PHOENIX — The Latest on a proposal allowing Arizona’s state motto in schools (all times local):
A proposal allowing teachers to display the state’s Latin motto and its English translation is heading to Gov. Doug Ducey’s desk despite concern from secular activists.
The House of Representatives on Tuesday passed a bill to allow schools to display the Latin phrase “Ditat Deus,” and its English translation “God enriches.”
The Republican-backed proposal passed along party lines in both chambers.
Secular activists spoke out against the bill for possibly raising constitutional concerns by blurring the line between church and state. But proponents said it will help teach students about the state’s history.
“Ditat Deus” was previously the motto for the Territory of Arizona, and was carried over when it became a state in 1912. It’s displayed on the state seal.
The Arizona state legislature is considering a proposal to allow teachers to display the state motto in their classrooms, a proposition that rankles some secular advocates because of the motto’s religious connotations.
The proposal would allow teachers and administrators to read or display state’s motto, Ditat Deus, which translates to “God enriches.” The House of Representatives debated the proposal for more than an hour, with some Democrats raising concerns about constitutional violations or offending atheist children and their families.
Supporters have said displaying the motto would help teach students about state history.
The Republican-backed proposal passed along party lines in the state Senate and still needs another vote from the House.

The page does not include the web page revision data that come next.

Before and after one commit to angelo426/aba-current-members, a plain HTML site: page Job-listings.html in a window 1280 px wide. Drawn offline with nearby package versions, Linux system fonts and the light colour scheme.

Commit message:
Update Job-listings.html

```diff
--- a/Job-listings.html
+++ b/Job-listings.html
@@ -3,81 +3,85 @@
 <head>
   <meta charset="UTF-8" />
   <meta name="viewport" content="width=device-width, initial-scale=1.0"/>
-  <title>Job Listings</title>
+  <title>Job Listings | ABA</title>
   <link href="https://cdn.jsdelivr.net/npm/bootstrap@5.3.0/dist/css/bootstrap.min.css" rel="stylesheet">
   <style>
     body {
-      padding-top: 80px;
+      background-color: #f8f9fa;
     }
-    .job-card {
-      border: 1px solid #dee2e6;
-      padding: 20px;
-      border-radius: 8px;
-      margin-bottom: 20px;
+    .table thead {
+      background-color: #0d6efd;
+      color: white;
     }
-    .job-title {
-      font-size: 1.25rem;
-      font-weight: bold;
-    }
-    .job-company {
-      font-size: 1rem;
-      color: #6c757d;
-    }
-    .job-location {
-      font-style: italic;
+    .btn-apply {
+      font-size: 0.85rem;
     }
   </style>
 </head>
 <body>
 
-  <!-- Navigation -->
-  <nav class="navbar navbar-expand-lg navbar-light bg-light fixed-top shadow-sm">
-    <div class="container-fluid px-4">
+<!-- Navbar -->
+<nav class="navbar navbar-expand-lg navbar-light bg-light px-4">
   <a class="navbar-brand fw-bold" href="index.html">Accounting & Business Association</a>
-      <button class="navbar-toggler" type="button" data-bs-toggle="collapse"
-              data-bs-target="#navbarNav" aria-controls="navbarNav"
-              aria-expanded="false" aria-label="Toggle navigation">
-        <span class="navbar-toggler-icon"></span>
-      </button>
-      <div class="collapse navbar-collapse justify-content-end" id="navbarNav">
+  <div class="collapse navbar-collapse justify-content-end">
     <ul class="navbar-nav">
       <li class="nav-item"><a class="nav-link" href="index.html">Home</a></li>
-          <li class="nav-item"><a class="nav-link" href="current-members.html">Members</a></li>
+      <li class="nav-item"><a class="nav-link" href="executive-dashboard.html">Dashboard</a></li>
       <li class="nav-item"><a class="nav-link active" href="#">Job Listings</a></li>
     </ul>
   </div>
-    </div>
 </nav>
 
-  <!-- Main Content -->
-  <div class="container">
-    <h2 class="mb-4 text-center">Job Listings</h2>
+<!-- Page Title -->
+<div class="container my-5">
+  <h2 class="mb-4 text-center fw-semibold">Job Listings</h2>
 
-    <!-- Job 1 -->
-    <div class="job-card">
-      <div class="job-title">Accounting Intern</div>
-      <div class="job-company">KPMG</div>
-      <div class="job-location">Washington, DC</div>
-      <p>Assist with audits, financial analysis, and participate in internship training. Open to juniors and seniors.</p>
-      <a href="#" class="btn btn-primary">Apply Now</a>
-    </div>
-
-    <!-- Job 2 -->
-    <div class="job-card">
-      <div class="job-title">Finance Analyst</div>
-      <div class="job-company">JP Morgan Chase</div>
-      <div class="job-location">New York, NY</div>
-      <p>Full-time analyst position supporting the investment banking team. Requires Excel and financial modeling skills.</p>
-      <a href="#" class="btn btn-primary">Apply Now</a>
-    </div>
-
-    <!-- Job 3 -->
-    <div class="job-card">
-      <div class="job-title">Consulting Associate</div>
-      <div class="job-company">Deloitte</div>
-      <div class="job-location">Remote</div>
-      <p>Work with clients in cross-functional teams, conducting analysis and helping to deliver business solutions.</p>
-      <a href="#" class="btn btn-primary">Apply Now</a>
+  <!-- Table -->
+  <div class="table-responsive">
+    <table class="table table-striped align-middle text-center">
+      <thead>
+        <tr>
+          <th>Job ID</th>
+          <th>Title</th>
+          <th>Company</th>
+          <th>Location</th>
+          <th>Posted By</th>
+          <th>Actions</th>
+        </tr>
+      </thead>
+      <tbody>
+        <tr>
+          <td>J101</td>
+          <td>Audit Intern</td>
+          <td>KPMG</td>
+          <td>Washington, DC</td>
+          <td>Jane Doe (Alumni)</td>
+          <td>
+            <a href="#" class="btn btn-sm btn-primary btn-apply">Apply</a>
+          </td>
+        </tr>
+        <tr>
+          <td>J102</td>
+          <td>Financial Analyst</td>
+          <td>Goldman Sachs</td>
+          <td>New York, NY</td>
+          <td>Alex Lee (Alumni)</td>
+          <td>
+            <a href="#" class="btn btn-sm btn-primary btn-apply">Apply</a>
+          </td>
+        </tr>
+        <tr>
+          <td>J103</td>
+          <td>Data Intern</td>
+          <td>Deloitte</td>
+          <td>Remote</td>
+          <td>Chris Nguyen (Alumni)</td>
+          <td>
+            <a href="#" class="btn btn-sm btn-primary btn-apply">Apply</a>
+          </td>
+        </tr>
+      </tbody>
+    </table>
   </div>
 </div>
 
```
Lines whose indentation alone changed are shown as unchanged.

Teachers are already expressly allowed to read or display the national motto, “In God We Trust.”